Grape berry physiology
A grape berry dissected. The more seeds, the bigger the berry and the longer it takes to reach maturity.
From a physiology point of view, the sole purpose of the grape is to produce seed and get it out in the environment for germination, says Washington State University viticulturist Dr. Markus Keller. Grapes are mature when the seeds are able to germinate, not when the berries reach a particular Brix or sugar level.
Keller, in highlighting the physiological aspects of grape ripening during a recent grower-winemaker seminar, said that seeds play a key role in grape ripening. Seeds tell the berry when to start accumulating sugars, change color, and they also control the rate of ripening. “Color is the advertising to birds ‘to come and pick me.’ Sugars get the birds to eat the fruit so they will later disperse the seeds for germination.”
Other physiological aspects he suggested growers and winemakers keep in mind as grapes mature include:
Berry composition—Berries are 70 to 80 percent water. It is the skin that limits how much berries can expand, not the irrigation applied late in the season to the grapes. Research conducted by Keller has debunked the myth that late-season irrigation plumps up berry size and dilutes sugars and flavors, a practice that winemakers in the past urged growers to avoid.
Sugar—The maximum sugar level that berries can accumulate is 23 to 25° Brix. Any level above 25° is due to water loss or dehydration by the berry. An increase of two degrees Brix means grapes have lost 10 percent in weight or yield. Fruit dimpling, which indicates dehydration, begins to show when berries have lost 10 percent in weight.
Flavors and aromas—Most flavors and aromas are bound tightly to the glucose inside the berry to prevent volatilization and can’t be smelled when winemakers chew on the berries to gauge ripeness. “You can taste the increases in sugar, you can taste acidity, the change in pH, astringency, and decline in methoxypyrazine (compounds associated with green, vegetal flavors), but you can’t taste or smell aromatic flavors.”
Determining ripeness—Grapes should be sampled frequently once berries change color at veraison. Growers and winemakers should keep a database of the sampling numbers, collecting data from sentinel vines in the vineyard, and refer to such records from year to year to gain knowledge on the vineyard history.
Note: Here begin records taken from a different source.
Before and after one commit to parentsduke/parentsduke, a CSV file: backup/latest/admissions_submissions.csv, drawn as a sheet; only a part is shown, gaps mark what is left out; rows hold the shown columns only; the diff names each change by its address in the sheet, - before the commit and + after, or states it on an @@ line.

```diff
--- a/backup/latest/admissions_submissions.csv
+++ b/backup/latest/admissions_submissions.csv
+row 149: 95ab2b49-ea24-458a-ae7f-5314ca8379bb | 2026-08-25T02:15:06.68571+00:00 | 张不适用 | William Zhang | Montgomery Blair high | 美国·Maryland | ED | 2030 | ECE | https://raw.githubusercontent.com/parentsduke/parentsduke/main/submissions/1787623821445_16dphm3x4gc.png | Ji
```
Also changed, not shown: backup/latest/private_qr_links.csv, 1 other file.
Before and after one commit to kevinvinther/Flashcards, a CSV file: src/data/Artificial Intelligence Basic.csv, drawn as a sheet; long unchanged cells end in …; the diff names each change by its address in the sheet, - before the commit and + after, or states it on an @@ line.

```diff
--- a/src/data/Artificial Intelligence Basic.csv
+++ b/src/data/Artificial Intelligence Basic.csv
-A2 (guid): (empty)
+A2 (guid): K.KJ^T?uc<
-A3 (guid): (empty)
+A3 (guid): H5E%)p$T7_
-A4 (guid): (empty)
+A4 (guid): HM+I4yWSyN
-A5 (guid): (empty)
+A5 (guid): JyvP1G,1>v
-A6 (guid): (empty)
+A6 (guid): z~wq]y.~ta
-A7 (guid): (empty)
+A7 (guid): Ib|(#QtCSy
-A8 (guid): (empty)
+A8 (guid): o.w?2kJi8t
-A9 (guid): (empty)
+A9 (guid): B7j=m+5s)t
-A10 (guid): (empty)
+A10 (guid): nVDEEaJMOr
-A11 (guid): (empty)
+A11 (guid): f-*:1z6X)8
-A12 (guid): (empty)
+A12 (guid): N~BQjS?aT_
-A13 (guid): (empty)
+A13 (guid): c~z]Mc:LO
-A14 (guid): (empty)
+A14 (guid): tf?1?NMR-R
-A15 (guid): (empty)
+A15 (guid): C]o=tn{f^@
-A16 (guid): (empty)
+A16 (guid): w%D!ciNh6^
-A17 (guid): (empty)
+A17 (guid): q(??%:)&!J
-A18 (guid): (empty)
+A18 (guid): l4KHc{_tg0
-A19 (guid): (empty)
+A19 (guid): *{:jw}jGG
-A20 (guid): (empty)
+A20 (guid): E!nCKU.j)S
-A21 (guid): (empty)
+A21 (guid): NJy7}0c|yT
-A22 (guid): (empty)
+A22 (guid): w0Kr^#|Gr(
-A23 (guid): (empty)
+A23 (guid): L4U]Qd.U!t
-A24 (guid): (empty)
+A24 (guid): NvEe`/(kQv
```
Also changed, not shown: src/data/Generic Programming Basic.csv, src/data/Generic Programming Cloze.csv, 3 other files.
And, be prepared for season-to-season variation in berry development due to changing temperatures from each growing season.